[Revision comparison data]
------------------------------------------------

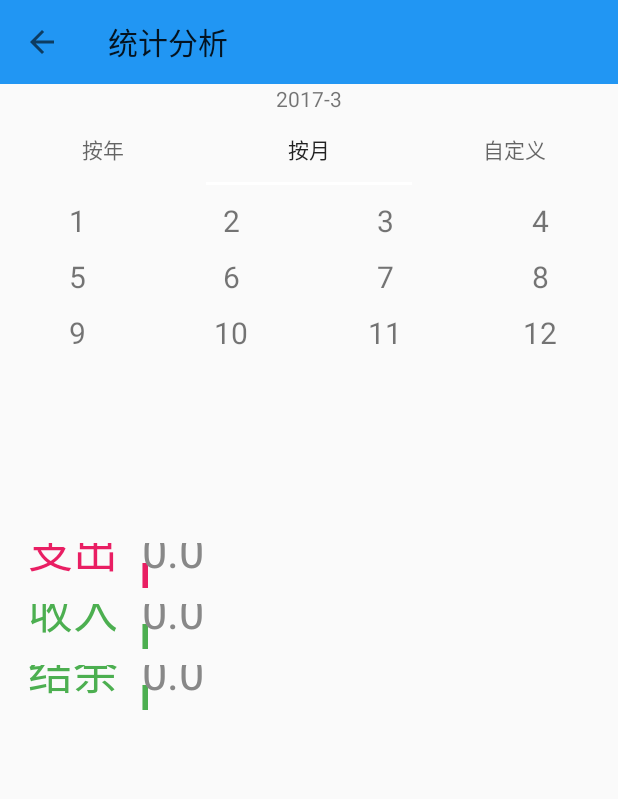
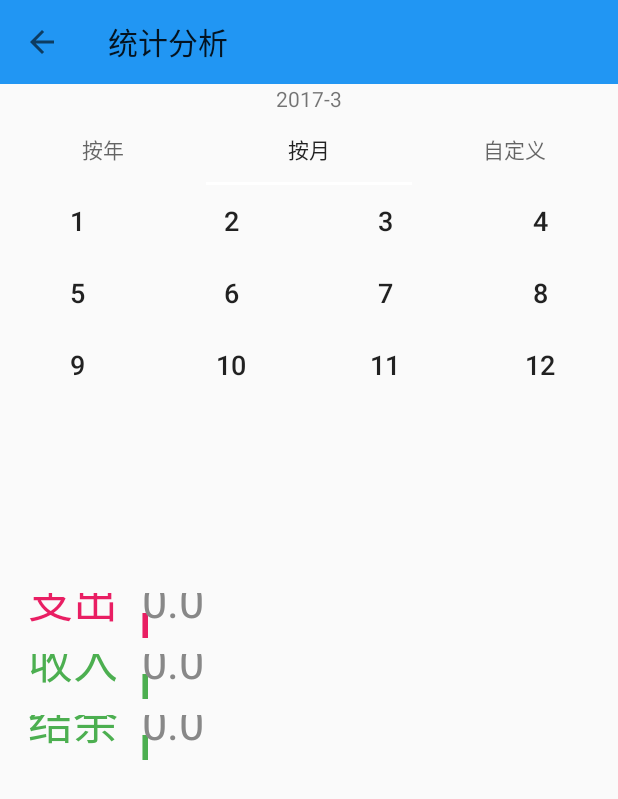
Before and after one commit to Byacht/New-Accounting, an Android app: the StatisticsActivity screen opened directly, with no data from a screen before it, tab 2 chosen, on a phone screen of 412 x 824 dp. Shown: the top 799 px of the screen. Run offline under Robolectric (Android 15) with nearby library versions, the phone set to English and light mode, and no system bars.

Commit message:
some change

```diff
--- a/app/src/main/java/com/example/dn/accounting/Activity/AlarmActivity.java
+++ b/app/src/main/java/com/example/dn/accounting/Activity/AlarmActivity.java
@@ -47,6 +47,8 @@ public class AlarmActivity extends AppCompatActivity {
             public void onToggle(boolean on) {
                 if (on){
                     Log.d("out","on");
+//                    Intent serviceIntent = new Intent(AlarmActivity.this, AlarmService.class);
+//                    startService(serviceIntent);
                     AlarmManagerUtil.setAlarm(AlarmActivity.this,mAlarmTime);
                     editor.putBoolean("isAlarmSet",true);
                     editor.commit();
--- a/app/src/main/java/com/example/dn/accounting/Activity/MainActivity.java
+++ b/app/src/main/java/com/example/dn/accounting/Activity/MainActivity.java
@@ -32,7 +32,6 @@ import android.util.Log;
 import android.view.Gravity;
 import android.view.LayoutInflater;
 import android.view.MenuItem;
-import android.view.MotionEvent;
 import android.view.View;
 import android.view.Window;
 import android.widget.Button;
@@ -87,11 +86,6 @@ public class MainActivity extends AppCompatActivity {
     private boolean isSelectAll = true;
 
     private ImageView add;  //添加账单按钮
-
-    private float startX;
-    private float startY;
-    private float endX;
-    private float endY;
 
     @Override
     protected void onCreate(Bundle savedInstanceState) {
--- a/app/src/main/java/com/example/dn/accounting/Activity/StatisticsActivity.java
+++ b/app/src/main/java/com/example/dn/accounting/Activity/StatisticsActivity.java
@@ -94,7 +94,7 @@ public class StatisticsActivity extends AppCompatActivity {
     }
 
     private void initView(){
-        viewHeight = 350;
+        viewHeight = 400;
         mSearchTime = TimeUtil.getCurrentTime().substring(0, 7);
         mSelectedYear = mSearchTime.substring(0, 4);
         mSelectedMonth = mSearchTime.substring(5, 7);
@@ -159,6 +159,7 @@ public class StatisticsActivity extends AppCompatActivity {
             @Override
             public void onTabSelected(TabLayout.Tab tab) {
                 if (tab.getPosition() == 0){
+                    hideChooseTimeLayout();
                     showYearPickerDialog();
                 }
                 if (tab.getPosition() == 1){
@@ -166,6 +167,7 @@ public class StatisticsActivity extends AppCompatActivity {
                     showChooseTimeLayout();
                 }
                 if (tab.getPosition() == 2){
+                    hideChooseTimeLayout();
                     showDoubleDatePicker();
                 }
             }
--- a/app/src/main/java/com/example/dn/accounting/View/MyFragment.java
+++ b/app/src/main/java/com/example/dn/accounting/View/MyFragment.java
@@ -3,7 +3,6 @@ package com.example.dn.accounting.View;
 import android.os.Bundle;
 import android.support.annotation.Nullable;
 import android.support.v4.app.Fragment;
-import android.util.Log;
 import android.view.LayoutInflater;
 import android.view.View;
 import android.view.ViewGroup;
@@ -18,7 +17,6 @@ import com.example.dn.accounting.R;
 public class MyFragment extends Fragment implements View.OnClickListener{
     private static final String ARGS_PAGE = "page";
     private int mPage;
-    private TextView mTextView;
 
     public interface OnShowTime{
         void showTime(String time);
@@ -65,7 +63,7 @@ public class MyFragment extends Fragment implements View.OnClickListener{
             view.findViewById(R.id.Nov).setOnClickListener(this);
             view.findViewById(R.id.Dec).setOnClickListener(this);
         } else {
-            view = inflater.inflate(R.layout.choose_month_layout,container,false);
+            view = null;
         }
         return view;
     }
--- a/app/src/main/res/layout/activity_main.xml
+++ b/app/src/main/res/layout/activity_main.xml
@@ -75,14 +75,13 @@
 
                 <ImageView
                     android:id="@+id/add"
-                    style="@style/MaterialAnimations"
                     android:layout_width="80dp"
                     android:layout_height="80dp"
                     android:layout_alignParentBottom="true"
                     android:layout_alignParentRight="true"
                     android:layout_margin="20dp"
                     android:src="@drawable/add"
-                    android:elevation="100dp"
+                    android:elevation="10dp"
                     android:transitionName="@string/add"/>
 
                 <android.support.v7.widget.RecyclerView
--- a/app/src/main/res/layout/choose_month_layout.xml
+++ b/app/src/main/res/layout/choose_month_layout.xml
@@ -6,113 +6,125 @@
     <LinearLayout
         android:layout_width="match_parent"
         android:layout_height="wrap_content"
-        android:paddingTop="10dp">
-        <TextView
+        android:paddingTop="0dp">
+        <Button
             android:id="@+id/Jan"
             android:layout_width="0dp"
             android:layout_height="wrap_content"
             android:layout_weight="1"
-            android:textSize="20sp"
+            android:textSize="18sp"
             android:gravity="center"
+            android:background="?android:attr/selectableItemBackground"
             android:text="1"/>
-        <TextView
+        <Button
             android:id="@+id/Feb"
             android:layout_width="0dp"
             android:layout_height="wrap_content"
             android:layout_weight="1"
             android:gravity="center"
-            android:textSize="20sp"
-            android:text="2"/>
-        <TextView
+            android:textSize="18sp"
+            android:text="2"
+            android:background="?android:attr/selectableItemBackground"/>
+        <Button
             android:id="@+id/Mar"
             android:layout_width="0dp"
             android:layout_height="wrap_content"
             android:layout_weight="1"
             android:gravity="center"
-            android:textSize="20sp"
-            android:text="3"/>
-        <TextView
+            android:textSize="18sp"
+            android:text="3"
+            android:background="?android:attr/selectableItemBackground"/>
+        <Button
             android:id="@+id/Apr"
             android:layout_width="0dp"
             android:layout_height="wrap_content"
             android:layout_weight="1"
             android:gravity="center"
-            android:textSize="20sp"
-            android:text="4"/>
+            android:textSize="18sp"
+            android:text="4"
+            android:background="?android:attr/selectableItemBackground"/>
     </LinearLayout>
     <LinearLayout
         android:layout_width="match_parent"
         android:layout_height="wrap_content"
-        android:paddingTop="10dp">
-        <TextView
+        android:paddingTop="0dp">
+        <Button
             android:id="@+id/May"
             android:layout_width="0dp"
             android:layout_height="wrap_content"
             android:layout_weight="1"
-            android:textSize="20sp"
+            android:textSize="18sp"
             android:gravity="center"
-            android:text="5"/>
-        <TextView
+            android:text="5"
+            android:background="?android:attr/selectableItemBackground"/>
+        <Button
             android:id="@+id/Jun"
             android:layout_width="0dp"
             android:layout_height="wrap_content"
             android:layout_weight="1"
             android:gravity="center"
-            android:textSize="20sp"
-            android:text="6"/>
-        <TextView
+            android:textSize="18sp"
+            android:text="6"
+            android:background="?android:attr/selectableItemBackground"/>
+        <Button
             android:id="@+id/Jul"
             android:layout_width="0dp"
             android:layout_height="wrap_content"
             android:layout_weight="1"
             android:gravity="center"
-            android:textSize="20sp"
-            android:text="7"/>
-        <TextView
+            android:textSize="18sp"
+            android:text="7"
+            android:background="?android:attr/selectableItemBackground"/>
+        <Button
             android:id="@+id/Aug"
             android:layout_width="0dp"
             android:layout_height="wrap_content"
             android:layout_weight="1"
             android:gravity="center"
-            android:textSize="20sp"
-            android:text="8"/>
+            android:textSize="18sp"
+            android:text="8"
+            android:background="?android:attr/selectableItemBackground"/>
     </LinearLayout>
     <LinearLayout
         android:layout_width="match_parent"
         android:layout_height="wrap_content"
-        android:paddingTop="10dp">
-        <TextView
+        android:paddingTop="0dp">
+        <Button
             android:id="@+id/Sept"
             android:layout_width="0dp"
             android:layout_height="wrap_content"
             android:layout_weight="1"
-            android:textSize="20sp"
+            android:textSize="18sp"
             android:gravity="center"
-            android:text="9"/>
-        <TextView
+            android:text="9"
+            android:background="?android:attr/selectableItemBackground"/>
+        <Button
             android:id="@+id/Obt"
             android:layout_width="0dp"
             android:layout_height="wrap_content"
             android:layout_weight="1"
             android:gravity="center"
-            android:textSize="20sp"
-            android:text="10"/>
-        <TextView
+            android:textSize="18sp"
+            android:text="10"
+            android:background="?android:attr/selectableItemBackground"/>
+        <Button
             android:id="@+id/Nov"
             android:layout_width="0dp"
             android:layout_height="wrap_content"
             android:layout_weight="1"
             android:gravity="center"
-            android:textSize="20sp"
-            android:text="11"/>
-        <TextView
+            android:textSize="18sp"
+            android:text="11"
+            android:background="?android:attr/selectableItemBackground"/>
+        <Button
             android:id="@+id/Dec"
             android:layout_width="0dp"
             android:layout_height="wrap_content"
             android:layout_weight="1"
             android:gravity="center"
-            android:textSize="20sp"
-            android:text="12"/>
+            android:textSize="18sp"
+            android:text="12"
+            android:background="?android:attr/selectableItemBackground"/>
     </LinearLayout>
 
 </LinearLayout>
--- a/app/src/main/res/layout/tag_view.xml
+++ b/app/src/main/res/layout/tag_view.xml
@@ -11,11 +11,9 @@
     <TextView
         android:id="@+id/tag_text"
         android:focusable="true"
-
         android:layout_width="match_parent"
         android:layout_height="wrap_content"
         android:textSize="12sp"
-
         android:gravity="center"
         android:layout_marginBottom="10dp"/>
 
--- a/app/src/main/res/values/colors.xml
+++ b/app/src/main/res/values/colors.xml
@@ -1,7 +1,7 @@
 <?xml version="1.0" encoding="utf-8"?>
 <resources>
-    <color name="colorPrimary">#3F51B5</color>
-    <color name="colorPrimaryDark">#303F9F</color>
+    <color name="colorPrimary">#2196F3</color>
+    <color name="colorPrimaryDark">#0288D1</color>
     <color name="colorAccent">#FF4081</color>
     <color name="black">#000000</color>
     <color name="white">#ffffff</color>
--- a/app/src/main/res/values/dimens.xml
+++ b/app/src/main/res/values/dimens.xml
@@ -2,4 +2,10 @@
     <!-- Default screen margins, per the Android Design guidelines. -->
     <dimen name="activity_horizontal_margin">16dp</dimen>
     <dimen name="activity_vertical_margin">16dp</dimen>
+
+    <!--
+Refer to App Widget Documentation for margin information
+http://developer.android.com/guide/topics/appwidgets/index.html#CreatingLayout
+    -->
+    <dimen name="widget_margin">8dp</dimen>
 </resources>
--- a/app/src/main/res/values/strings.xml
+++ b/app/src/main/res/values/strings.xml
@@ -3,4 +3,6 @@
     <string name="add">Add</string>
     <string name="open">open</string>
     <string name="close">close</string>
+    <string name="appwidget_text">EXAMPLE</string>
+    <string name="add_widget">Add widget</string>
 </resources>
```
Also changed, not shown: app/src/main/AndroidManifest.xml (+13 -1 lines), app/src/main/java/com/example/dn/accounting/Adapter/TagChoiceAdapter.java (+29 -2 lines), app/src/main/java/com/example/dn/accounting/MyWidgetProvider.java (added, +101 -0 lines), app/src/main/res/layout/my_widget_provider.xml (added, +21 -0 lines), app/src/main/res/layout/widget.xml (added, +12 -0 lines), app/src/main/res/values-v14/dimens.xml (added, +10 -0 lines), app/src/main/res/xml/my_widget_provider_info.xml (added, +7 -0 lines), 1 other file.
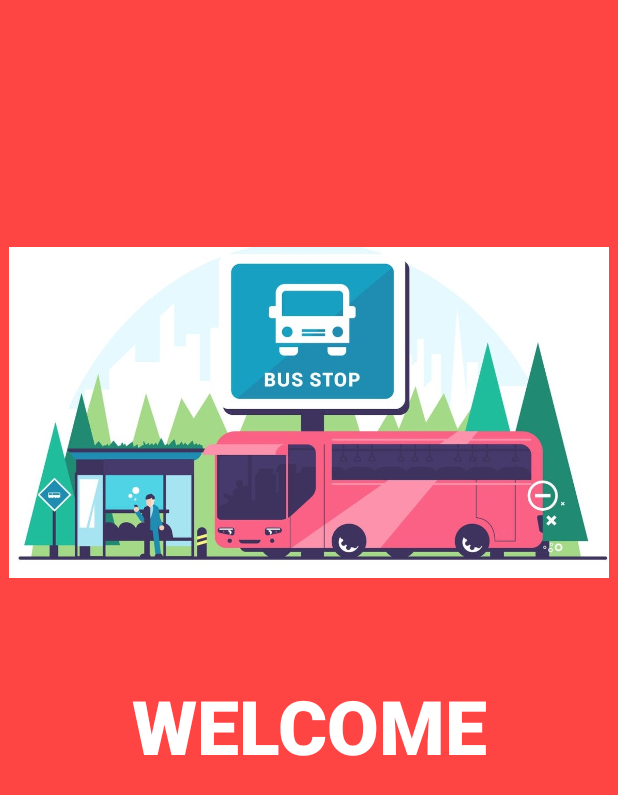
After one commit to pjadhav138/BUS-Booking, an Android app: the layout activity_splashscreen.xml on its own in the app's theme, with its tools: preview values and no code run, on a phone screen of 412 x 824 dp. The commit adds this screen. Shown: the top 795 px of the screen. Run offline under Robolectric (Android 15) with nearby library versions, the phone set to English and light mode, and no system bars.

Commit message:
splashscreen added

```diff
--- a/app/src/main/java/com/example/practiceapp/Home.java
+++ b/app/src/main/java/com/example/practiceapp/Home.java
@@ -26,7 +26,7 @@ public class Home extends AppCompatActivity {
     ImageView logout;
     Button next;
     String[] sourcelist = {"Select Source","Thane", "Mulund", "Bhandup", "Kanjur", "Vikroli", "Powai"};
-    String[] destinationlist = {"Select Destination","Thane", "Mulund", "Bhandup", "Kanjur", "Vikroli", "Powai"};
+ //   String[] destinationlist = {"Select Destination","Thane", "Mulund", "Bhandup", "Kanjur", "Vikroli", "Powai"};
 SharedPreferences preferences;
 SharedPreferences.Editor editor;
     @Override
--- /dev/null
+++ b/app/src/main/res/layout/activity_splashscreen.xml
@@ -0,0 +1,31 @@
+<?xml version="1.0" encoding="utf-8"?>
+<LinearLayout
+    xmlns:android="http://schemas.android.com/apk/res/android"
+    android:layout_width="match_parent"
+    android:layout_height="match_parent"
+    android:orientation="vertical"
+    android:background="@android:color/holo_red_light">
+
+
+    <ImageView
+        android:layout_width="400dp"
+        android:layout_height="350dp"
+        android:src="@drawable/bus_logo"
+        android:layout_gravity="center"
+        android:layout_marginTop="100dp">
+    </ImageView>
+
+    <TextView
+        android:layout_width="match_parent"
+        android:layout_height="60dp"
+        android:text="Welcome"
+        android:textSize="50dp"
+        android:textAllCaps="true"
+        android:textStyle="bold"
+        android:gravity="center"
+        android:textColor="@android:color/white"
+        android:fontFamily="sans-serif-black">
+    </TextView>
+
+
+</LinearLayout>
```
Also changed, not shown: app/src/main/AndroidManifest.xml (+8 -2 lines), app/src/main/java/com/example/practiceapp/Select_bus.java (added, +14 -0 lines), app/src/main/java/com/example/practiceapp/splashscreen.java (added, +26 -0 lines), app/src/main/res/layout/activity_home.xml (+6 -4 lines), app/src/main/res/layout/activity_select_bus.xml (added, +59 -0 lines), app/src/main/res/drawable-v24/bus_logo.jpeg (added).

------------------------------------------------

▶ Exercise goal: Starting from the records above, filter out all lines except those containing the word "class".

▶ Answer for the task:
@@ -47,6 +47,8 @@ public class AlarmActivity extends AppCompatActivity {
+//                    Intent serviceIntent = new Intent(AlarmActivity.this, AlarmService.class);
@@ -87,11 +86,6 @@ public class MainActivity extends AppCompatActivity {
@@ -94,7 +94,7 @@ public class StatisticsActivity extends AppCompatActivity {
@@ -159,6 +159,7 @@ public class StatisticsActivity extends AppCompatActivity {
@@ -166,6 +167,7 @@ public class StatisticsActivity extends AppCompatActivity {
 public class MyFragment extends Fragment implements View.OnClickListener{
@@ -65,7 +63,7 @@ public class MyFragment extends Fragment implements View.OnClickListener{
@@ -26,7 +26,7 @@ public class Home extends AppCompatActivity {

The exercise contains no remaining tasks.